Why is it so hard for the media to understand that its role is not to simply echo what Bush officials tell it? That is what P.R. representatives and official spokespeople do. That is what Pravda did, and it is what other government-controlled media outlets do. The Bush administration does not need Michael Gordon or Barbara Starr to be a megaphone for its claims because it has the capability to voice its views and arguments without newspapers and television reporters reciting those claims as their own reporting.

The media is continuously violating its own anonymity policies re: Iran

Worth a read, I think. He clearly explains what's wrong with the press allowing government officials to credulously spread propaganda anonymously.

[late Feb. 15 - added words in italics to clarify].

UPDATE4: (Feb. 16) Glenn Greenwald deconstructs The Dean like a crowd of hungry cavemen ripping apart a Thanksgiving turkey.

UPDATE5: (Feb. 17) David Broder didn't have the sense to accept the first ass-kicking Glenn Greenwald gave him, so Glenn gives him another.



Well said cujo ... Well said.

G.Natural said...

Great stuff, 'Cujo'. Its for goddamn sure that excessive civility hasn't gotten the left very much so far (for those who would point to 11/06, lets not forget that that was a vote against more than a vote for anything).

On a minor point, I do think you may have missed a timely opportunity to name the piece Not Ready To Make Nice. (Maybe a mp3-clip could play in the background, with Cujo snarling over it..?)

Cujo359 said...
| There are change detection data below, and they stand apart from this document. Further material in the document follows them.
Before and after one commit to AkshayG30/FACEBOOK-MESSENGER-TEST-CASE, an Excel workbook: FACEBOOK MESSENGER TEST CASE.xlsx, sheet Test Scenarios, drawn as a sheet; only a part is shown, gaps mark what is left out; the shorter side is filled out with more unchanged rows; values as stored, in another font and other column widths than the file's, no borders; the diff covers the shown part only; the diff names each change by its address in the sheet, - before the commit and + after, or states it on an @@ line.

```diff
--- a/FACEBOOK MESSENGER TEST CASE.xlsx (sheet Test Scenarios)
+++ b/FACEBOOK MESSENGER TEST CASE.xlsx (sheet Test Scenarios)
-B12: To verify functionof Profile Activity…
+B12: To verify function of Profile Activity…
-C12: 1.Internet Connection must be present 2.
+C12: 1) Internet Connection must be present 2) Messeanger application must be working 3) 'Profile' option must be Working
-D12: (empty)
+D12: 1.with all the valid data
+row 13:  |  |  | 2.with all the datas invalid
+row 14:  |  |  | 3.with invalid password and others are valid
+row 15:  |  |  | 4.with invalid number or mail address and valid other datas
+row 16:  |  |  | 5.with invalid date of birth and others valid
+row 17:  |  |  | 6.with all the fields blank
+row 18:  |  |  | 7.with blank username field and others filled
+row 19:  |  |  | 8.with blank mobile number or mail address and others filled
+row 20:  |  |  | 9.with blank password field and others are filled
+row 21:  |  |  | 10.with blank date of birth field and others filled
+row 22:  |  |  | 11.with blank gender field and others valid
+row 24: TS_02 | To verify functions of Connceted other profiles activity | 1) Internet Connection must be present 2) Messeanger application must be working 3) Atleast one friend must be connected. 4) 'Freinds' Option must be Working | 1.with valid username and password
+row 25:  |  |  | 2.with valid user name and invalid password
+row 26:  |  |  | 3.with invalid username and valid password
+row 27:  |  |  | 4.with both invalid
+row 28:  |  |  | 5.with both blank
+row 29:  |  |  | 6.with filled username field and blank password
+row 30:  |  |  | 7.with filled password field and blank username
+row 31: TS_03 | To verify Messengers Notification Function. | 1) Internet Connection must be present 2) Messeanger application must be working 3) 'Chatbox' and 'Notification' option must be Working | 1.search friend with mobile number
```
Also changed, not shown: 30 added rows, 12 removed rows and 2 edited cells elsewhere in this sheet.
You're right, G.natural, "we" won as much because folks were tired of how the Republicans were governing as they were buying what Democrats were selling. I think Speaker Pelosi, at least, is determined to make people glad they voted Democratic this time, and I hope she can do that. I'm not too optimistic the Senate will keep up its end, unfortunately.

I'm not quite ready to make the leap to multimedia, but I do like the song (and the Chicks).

David said...

Little late in reading this, but I wanted to respond briefly, as a member of the naive "enlightened negotiation" crowd. Listen, to some degree its just a matter of personality-- the truth is I could have written this post from the opposite side just by changing a few words. I'm sure it has more to do with biological tendencies than we'd all like to admit. However, emotions notwithstanding, I believe that the proud partisan crowd is empirically incorrect. The tortoise wins this race. And you need look no further than George Bush, who has been the ultimate "negotiations get us nowhere" president. For example, it felt great for some people to declare the "Axis of Evil" and chide the "soft-liners", but ultimately Bill Clinton and his foreign policy ("appeasement") have been wonderfully validated by history. Take notes. And thank you for being the rabid partisan who neutralizes the other rabid partisans so that the sane people of the world can do the real work.